(Beginning of Data)

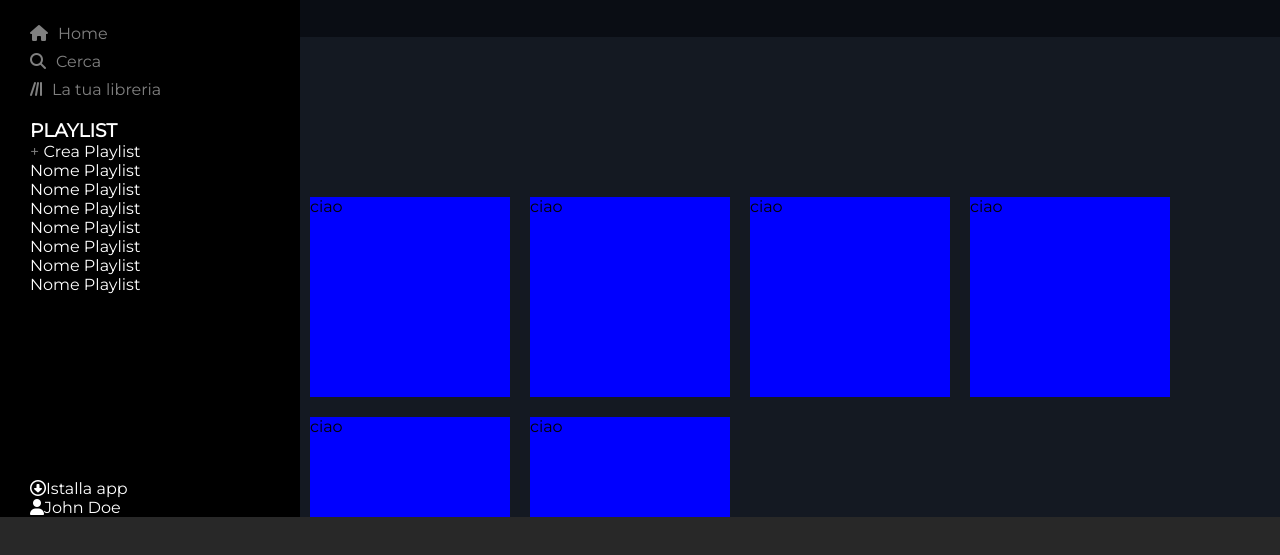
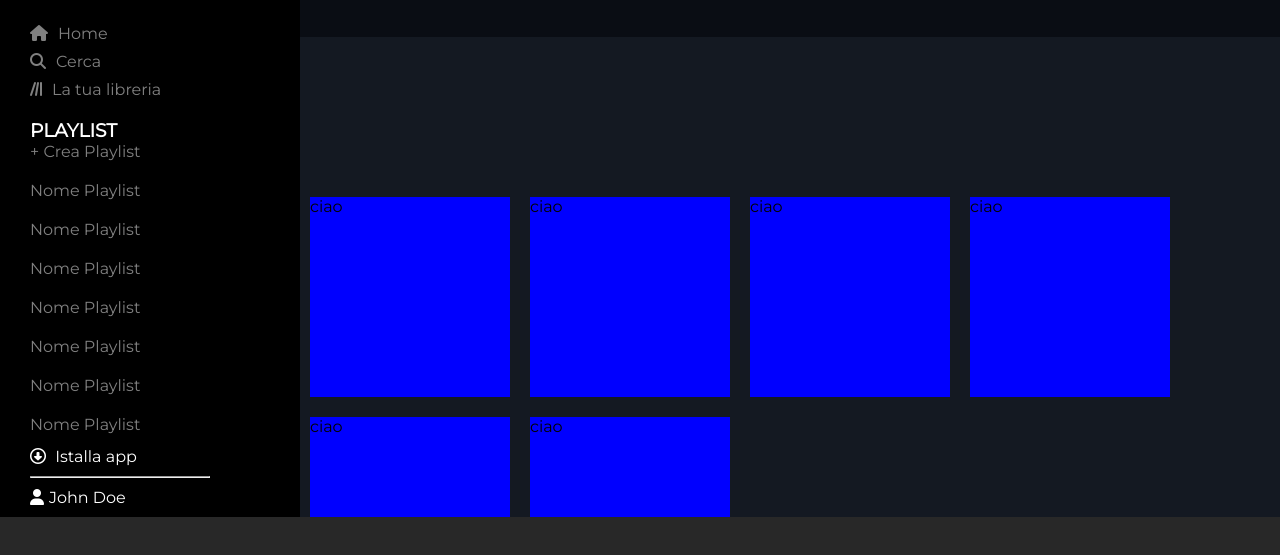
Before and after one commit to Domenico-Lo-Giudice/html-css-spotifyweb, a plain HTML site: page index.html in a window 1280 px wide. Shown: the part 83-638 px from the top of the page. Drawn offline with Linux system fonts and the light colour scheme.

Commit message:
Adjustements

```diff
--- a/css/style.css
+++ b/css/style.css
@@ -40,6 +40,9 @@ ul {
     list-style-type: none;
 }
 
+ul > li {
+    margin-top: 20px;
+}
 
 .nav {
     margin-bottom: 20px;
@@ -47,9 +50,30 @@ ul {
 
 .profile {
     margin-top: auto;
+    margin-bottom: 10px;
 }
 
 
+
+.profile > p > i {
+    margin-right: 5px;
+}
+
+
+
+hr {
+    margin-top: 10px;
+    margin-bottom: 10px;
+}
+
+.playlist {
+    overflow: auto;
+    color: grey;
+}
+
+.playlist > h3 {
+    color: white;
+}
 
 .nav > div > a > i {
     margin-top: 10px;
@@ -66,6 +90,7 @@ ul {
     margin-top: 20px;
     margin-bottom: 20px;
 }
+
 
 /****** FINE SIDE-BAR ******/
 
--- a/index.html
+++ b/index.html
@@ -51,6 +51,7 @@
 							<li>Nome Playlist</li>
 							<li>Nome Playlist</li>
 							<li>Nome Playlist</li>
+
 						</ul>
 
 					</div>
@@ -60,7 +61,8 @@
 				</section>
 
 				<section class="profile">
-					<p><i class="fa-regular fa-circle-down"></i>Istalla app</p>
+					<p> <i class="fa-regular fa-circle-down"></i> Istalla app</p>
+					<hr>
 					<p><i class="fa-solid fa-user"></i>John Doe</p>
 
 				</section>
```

(End of Data)
(Beginning of Data)

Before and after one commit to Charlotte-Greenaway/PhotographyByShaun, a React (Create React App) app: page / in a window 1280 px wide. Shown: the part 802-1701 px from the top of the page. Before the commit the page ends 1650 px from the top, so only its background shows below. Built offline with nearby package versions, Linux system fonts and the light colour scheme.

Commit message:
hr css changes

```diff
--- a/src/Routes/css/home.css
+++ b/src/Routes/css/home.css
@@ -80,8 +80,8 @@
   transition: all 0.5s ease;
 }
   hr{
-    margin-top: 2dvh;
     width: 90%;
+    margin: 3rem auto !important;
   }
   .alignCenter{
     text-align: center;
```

(End of Data)

**What to produce:** The lines to return are those in the entries above that hold "margin".

**Result of this exercise:**
+    margin-top: 20px;
     margin-bottom: 20px;
     margin-top: auto;
+    margin-bottom: 10px;
+    margin-right: 5px;
+    margin-top: 10px;
+    margin-bottom: 10px;
     margin-top: 10px;
     margin-top: 20px;
     margin-bottom: 20px;
-    margin-top: 2dvh;
+    margin: 3rem auto !important;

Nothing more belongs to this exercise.